This was on top of the funding that was given to the National Tutoring Programme that offered highly subsidised tutoring for children and young people – this is where the majority of the new funding has been allocated.
Schools may wish to consider engaging tutors for those pupils who have missed key components of their learning over the last 15 months.
Primary PE and Sports Premium – This premium for all primary schools is to ensure that all pupils have a positive experience of sport and physical activity in order to live healthy and active lives. Many schools were able to carry forward some of their underspend last year because of the difficulty spending all their allocations due to the restrictions placed on physical activity during the pandemic. This funding must be spent by the end of this academic year. To date we have had no confirmation that this funding will continue in the academic year 2021-2022.
Many children have not been able to access sport and physical activity during the periods of lockdown but many will also have difficulties with their mental health as well. Schools might like to consider spending some of this funding engaging mentors or counsellors to support the pupil’s mental health at the same time as engaging sports coaches to support their physical development.
It also has to be remembered that there is an expectation that all schools report, on their websites, how Catch-up premium and PE and Sports premium are planned to be spent, how they have been spent, how you will assess the effectiveness of the spend and the impact of that spending.
- Please use any the additional funding in the most effective way to meet the needs of as many pupils as possible
- Please consider the needs of all pupils – not just about academic lost learning but may be support for communication, language development, vocabulary skills, social and emotional development and physical development
- Please look to invest in things that are sustainable in the long term – if you find something works really well then you need to keep it going.
- Please use research and evidence to make your decisions on the most effective ways to support pupils
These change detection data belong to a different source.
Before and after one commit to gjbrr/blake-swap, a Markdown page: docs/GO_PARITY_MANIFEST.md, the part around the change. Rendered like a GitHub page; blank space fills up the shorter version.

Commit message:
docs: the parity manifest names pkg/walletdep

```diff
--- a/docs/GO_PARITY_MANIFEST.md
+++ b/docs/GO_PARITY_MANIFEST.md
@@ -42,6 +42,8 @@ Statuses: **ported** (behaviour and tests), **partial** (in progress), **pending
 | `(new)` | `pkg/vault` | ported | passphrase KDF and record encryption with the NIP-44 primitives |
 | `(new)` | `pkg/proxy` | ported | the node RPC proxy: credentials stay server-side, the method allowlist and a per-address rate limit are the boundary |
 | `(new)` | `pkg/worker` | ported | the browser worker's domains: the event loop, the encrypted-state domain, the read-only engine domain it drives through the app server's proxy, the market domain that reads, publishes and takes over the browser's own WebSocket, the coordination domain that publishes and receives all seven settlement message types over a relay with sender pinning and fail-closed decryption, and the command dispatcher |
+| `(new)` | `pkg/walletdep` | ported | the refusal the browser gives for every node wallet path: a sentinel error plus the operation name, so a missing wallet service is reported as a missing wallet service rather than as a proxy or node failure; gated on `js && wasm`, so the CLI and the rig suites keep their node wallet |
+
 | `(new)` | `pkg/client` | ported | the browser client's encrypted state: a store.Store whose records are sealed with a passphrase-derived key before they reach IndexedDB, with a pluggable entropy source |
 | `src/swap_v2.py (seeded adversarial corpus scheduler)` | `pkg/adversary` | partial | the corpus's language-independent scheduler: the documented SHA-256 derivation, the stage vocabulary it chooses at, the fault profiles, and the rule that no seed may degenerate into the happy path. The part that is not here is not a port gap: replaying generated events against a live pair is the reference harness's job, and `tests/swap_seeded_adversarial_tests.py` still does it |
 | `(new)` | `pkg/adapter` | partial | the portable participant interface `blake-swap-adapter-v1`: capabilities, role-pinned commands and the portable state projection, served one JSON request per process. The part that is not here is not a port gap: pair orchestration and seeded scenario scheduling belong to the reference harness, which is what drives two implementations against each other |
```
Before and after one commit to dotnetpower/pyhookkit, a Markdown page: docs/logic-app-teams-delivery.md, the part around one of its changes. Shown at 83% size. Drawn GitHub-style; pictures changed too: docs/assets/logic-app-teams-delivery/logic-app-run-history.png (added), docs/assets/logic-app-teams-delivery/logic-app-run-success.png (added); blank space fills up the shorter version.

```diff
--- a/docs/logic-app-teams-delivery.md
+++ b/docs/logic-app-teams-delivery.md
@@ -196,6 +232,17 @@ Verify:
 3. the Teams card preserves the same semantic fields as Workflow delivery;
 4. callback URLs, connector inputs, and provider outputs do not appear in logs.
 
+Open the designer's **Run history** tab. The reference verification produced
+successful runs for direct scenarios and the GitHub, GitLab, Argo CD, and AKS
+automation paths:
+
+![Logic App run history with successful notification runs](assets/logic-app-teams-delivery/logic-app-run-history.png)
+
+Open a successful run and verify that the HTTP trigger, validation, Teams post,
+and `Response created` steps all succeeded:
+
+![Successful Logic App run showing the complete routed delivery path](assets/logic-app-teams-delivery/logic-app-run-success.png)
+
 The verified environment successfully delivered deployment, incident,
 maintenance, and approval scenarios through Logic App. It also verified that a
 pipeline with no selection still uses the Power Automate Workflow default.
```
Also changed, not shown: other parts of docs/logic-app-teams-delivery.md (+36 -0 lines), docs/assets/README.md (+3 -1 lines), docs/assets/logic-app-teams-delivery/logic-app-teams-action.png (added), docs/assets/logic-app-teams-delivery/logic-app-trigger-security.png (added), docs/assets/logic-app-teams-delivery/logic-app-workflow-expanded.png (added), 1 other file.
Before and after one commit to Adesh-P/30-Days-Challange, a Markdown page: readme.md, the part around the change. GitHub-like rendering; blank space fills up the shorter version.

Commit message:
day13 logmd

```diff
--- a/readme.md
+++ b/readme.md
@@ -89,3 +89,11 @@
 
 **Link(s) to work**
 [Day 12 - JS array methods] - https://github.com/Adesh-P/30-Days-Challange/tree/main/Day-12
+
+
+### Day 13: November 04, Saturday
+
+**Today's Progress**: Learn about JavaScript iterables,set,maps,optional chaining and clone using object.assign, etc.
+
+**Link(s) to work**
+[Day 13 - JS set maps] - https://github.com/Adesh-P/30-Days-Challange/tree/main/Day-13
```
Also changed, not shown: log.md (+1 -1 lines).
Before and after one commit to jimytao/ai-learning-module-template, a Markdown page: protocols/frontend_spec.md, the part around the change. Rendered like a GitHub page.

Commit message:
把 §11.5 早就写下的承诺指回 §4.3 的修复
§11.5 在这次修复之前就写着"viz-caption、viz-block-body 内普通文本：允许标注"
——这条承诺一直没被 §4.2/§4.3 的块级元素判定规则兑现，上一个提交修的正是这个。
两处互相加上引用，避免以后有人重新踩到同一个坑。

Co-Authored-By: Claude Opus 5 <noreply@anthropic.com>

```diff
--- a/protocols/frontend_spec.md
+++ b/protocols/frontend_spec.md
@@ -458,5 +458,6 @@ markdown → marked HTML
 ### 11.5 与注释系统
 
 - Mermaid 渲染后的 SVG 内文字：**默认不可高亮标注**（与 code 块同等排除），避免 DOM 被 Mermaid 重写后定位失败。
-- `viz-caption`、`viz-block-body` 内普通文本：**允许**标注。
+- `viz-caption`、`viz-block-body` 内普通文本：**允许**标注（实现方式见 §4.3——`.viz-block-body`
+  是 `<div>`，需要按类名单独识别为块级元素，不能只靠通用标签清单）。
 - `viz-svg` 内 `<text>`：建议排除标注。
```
- Please think outside the box in terms of engaging with other professionals including those from health – we know that schools are centres of educational excellence but many of our SEND, vulnerable and disadvantaged pupils need support from health and social care as well.